___ Exercise data

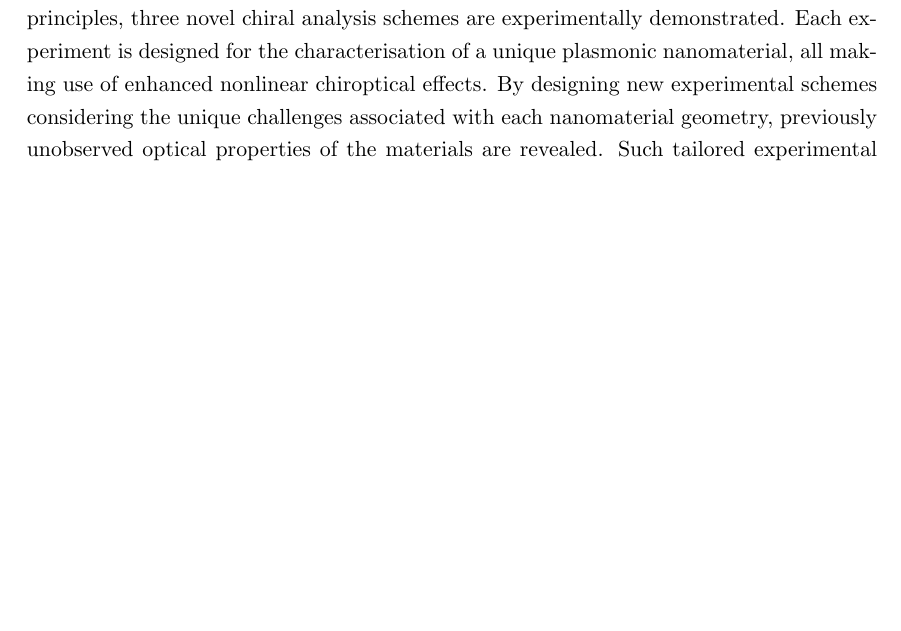
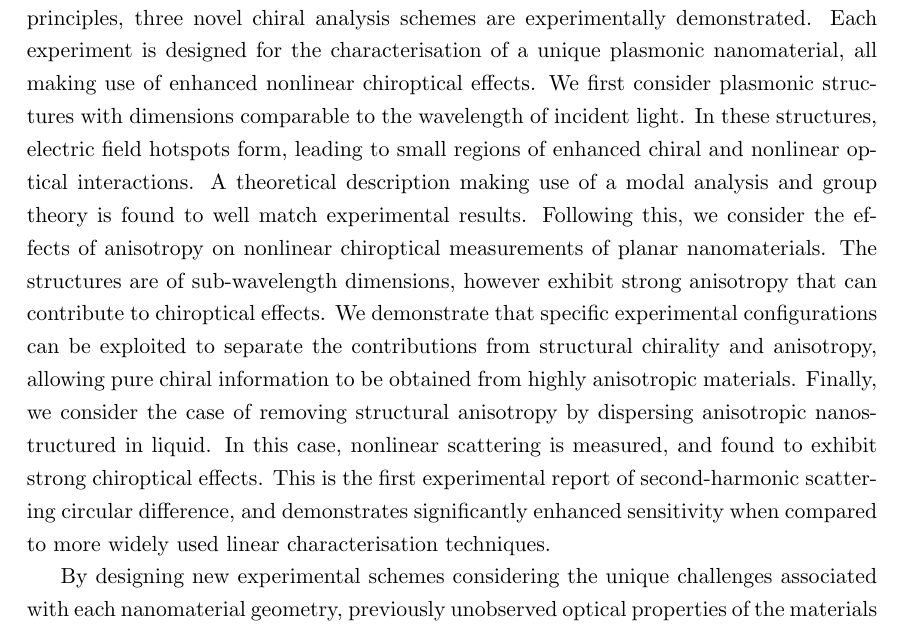
Before and after one commit to jtc42/ThesisUoB, a LaTeX thesis (main.tex, which reads abstract.tex): part of page 2 of 103, cut so that both start at the same text, the shorter picture padded with empty space. Compiled offline with pdfLaTeX.

Commit message:
More information in abstract

```diff
--- a/abstract.tex
+++ b/abstract.tex
@@ -5,5 +5,6 @@ It has been shown that chiroptical effects such as circular dichroism and optica
 Additionally, plasmonic nanostructures can create local regions of high intensity, highly chiral electromagnetic fields that further enhance chiroptical interactions with molecules attached to the material surface.
 
 In this report, chiroptical and nonlinear optical properties of dielectric materials are reviewed in the context of both natural media and plasmonic nanomaterials.
-Using these principles, three novel chiral analysis schemes are experimentally demonstrated. Each experiment is designed for the characterisation of a unique plasmonic nanomaterial, all making use of enhanced nonlinear chiroptical effects.
+Using these principles, three novel chiral analysis schemes are experimentally demonstrated. Each experiment is designed for the characterisation of a unique plasmonic nanomaterial, all making use of enhanced nonlinear chiroptical effects. We first consider plasmonic structures with dimensions comparable to the wavelength of incident light. In these structures, electric field hotspots form, leading to small regions of enhanced chiral and nonlinear optical interactions. A theoretical description making use of a modal analysis and group theory is found to well match experimental results. Following this, we consider the effects of anisotropy on nonlinear chiroptical measurements of planar nanomaterials. The structures are of sub-wavelength dimensions, however exhibit strong anisotropy that can contribute to chiroptical effects. We demonstrate that specific experimental configurations can be exploited to separate the contributions from structural chirality and anisotropy, allowing pure chiral information to be obtained from highly anisotropic materials. Finally, we consider the case of removing structural anisotropy by dispersing anisotropic nanostructured in liquid. In this case, nonlinear scattering is measured, and found to exhibit strong chiroptical effects. This is the first experimental report of second-harmonic scattering circular difference, and demonstrates significantly enhanced sensitivity when compared to more widely used linear characterisation techniques.
+
 By designing new experimental schemes considering the unique challenges associated with each nanomaterial geometry, previously unobserved optical properties of the materials are revealed. Such tailored experimental methods pave the way for the further optimisation of chiral nanomaterials designed for nanorobotic, photonic devices, and chemical sensing applications.
```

______

_What you should do_. Check each line of the records for the word "abstract" and extract those that contain it.

_Written reply_.
Before and after one commit to jtc42/ThesisUoB, a LaTeX thesis (main.tex, which reads abstract.tex): part of page 2 of 103, cut so that both start at the same text, the shorter picture padded with empty space. Compiled offline with pdfLaTeX.
More information in abstract
--- a/abstract.tex
+++ b/abstract.tex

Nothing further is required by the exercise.